Despite En Minor being a work in progress – according to Anselmo – since the singer was nine years of age, he only scores writing credits on five of the eleven tracks, suggesting he may have been unable to fully articulate these ideas until the write combination of supporting musicians came to hand (was that pun intended? – Ed). That said, the best track here, Warm Sharp Bath Sleep is an Anselmo original. And very nice it is too, glumly melodic and strangely redolent of Frank Zappa despite Anselmo’s strictly gothic pretensions. Here the ensemble nature of the material works best, with our protagonist ably backed by the chiming guitars of Stephen Taylor (Woven Hand) and Superjoint Ritual‘s Kevin Bond to create a lazily hypnotic (and, it must be said, strangely enjoyable) vibe.

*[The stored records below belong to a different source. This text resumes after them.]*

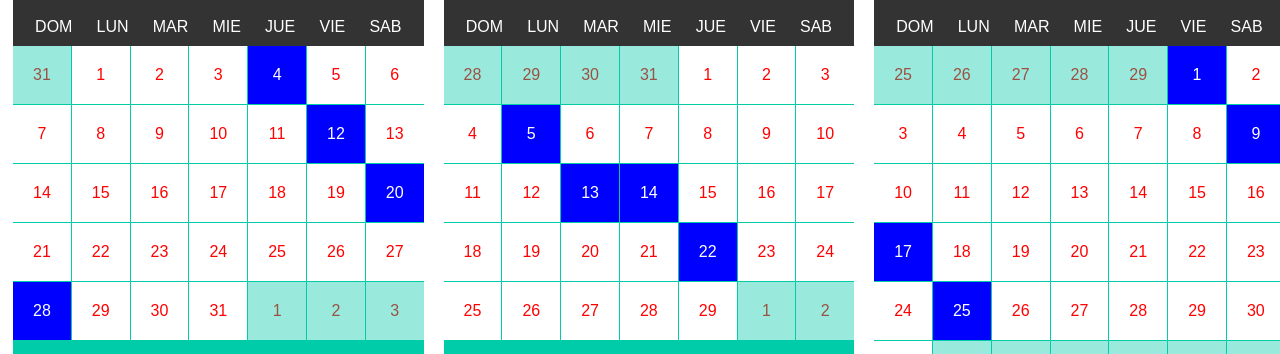
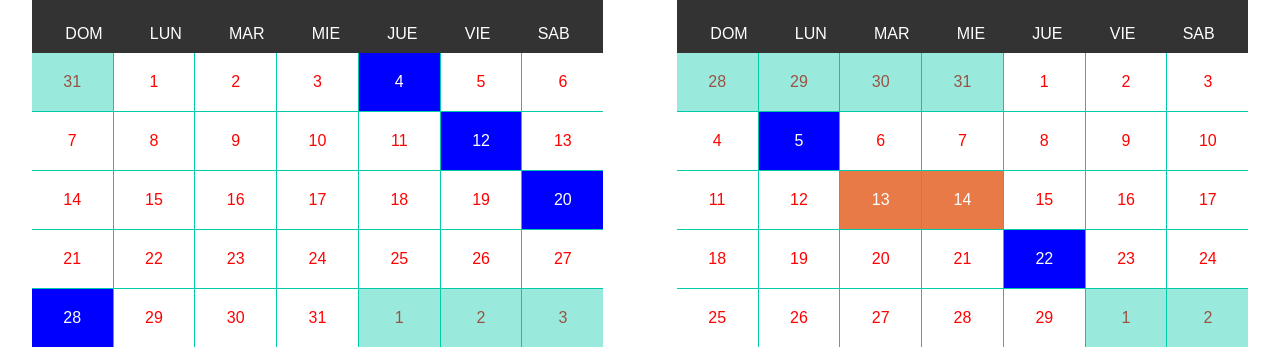
Before and after one commit to KingVizard/Calendar, a plain HTML site: page allMeses.html in a window 1280 px wide. Shown: the part 93-447 px from the top of the page. Drawn offline with Linux system fonts and the light colour scheme.

Commit message:
Feat: correccion de diseño

```diff
--- a/allMeses.html
+++ b/allMeses.html
@@ -14,21 +14,16 @@
             height: 100vh;
 
             display: grid;
-            grid-template-columns: repeat(3, 1fr);
+            grid-template-columns: repeat(2, 1fr);
+            justify-items: center;
             gap: 10px;
 
+            margin: 20px 0px;
         }
 
         .calendar {
-            /* width: 100%; */
-            /* height: 100vh; */
-            margin: 2px;
             background: #0CA !important;
-
-
-
-            margin: 5px;
-
+            width: 90%;
         }
 
         .calendar-header {
@@ -38,12 +33,10 @@
             padding: 10px;
             background-color: #333;
             color: #fff;
-
         }
 
         .days {
             display: flex;
-            /* justify-content: space-between; */
             justify-content: space-around;
             padding: 10px;
             background: #333;
@@ -83,6 +76,11 @@
                 background: blue;
             }
 
+            .special {
+                background: #e87a48;
+                color: #fff;
+            }
+
             .next-date {
                 opacity: 0.6;
             }
@@ -110,35 +108,17 @@
         .invisible {
             display: none;
         }
+
     </style>
 </head>
 
 <body>
 
-    <!-- <div class="calendar">
-        <div class="month enero">
-            <div class="calendar-header">
-                <h2 class="monthName" id="monthName"></h2>
-            </div>
-            <div class="days" id="days"></div>
-            <div class="calendar-body" id="calendar-body"></div>
-        </div>
-    </div> -->
+
 
     <script>
 
         let date = new Date();
-        //enero
-        // const monthDays = document.getElementById('calendar-body'); //imprime los dias
-        // const monthName = document.getElementById('monthName'); //nombre del mes
-        // const daysElement = document.getElementById('days'); //imprime los dias dom - sab
-
-        // const calen = document.getElementsByClassName('calendar');
-
-
-        // let fecha = [
-        //     4, 0, 2024
-        // ];
 
         let fecha = "1/4/2024"; //mes / dia/ año
 
@@ -253,7 +233,7 @@
                     // if(fecha.length > 0 && fecha[0] === i && fecha[1] === numMes) {
                     //     dates += `<div class="descanso">${i}</div>`;
                     // }
-                    let fechaAux = new Date(date.getFullYear() +'/'+ (date.getMonth() + 1) +'/'+ i);
+                    let fechaAux = new Date(date.getFullYear() + '/' + (date.getMonth() + 1) + '/' + i);
                     // console.log(date.getFullYear() + " -> " + months[(date.getMonth())] + " -> " + i);
 
                     if (acumulador === i && new Date(fecha).getMonth() === numMes) {
@@ -276,12 +256,16 @@
 
                             if (i === acumulador) {
 
-                                if(fechaAux.getDay() === 2) {
-                                    console.log(fechaAux + " -> " + fechaAux.getDay())
+                                if (fechaAux.getDay() === 2) {
+                                    // console.log(fechaAux + " -> " + fechaAux.getDay())
                                     validar = 1;
+                                    dates += `<div class="special">${i}</div>`;
                                 }
+                                else {
 
                                     dates += `<div class="descanso">${i}</div>`;
+
+                                    }
                                     acumulador += 8;
 
                                     if (acumulador > lastDay_) {
@@ -290,12 +274,11 @@
                             }
                             else {
 
-                                if(validar > 0 && fechaAux.getDay() === 3){
-                                dates += `<div class="descanso">${i}</div>`;
+                                if (validar > 0 && fechaAux.getDay() === 3) {
+                                    dates += `<div class="special">${i}</div>`;
                                     acumulador += 1;
                                     validar = 0;
-                                }else {
-
+                                } else {
                                     dates += `<div>${i}</div>`; //resto de dias del mes actual // mes que se ve, depende de esto date.setMonth(mes)
                                 }
 
```
Lines whose indentation alone changed are shown as unchanged.
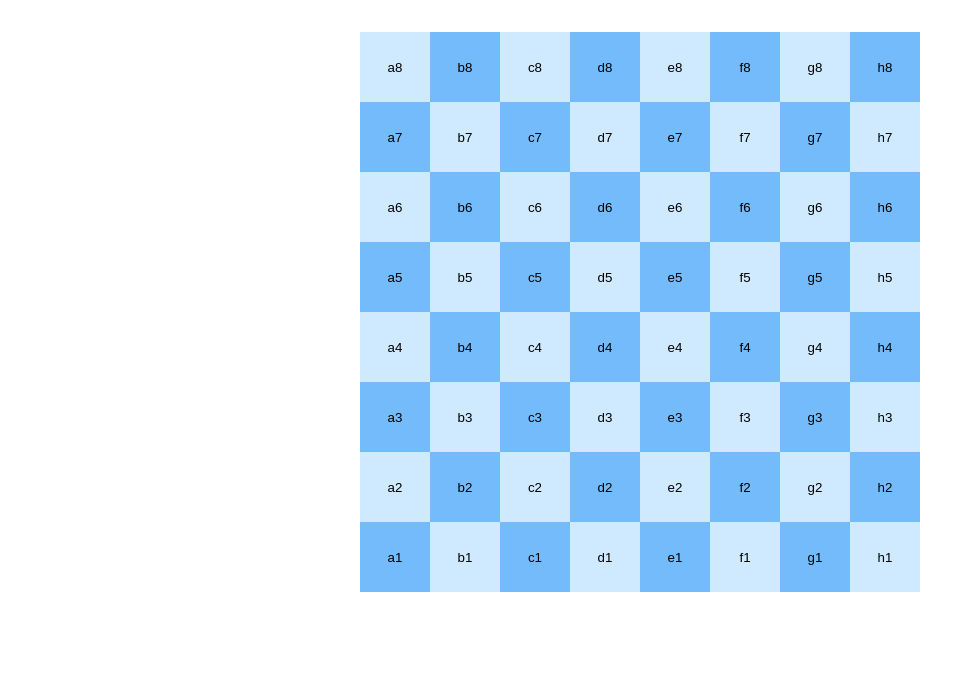
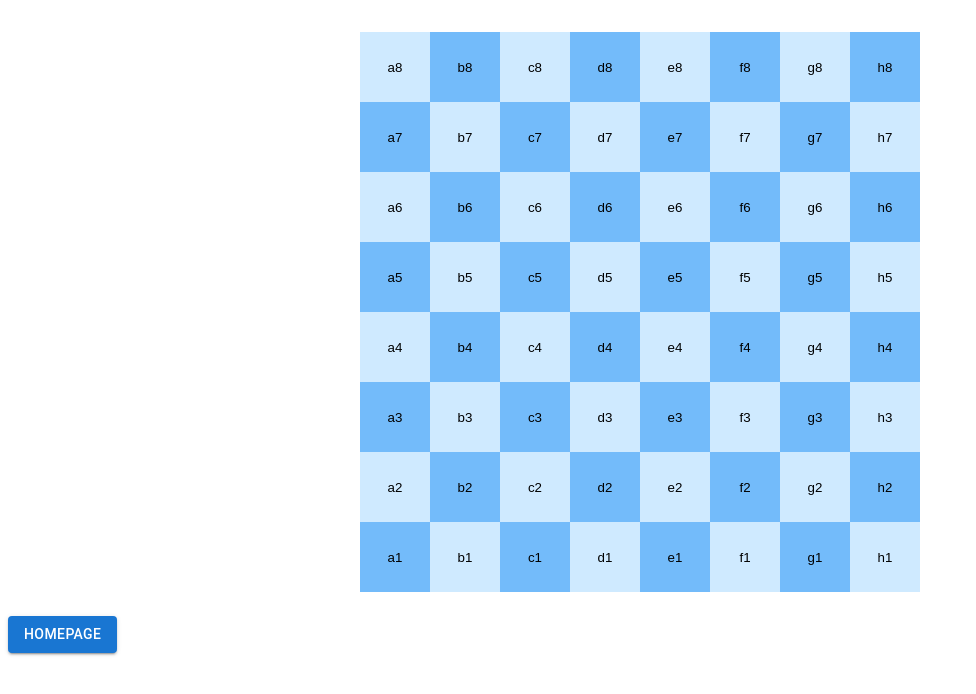
Before and after one commit to alerotta/salici, a React (Vite) app in the folder frontend/: page /game in a window 1280 px wide. Shown: the top 694 px of the page, without its empty margins (0-976 px from the left). Built offline with nearby package versions, Linux system fonts and the light colour scheme.

Commit message:
feat: add control buttons

```diff
--- a/frontend/src/pages/GamePage.tsx
+++ b/frontend/src/pages/GamePage.tsx
@@ -1,8 +1,11 @@
 import Board from "../components/board"
-import { Box } from "@mui/material";
+import { Box, Button } from "@mui/material";
+import { useNavigate } from "react-router";
 
 function GamePage() {
+  const navigate = useNavigate()
   return (
+    <>
       <Box
         sx={{
           display: "flex",
@@ -13,7 +16,14 @@ function GamePage() {
         }}
       >
         <Board />
+
       </Box>
+      <Button
+        variant="contained"
+        onClick={() => navigate("/")}>
+        homepage
+      </Button>
+    </>
   )
 }
 
--- a/frontend/src/pages/HomePage.tsx
+++ b/frontend/src/pages/HomePage.tsx
@@ -1,6 +1,10 @@
-import { Box } from "@mui/material"
+import { Box, Button } from "@mui/material"
+import { useNavigate } from "react-router";
 
 function HomePage() {
+
+  const navigate = useNavigate();
+
   return (
     <Box
       sx={{
@@ -11,6 +15,9 @@ function HomePage() {
         boxSizing: "border-box",
       }}
     >
+      <Button
+        variant="contained"
+        onClick={() => navigate("/game")}> Game </Button>
     </Box>
   )
 }
```
Lines whose indentation alone changed are shown as unchanged.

Melancholia‘s title is probably a little too knowing for it’s own good (although it is a strong contender for this year’s ‘state the bleedin’ obvious in a song title’ award), leading to suspicions that this is all a bit contrived; the music is good, sometimes great – with the Satanic Bo Diddleyisms of This Is Not Your Day perhaps suggesting the direction Anselmo should take the band in if this is indeed an intended career opportunity rather than another in the long line of vanity diversions – but it’s just too much of a left turn to be seen as anything other than arch disingenuousness.

I stand to be corrected on all these points, of course, and I will say again that I’ve enjoyed this album all the way through, top to bottom, front to back and back to front on multiple occasions – but I just don’t trust it’s intentions. But that’s me – and I can be a cynical old beggar at times. If you enjoy death rock, American gothic, or as Phil puts it ‘depression core’, I strongly suggest you should give this a listen and draw your own conclusions.

When The Cold Truth Has Worn Its Miserable Welcome Out releases on September 4th.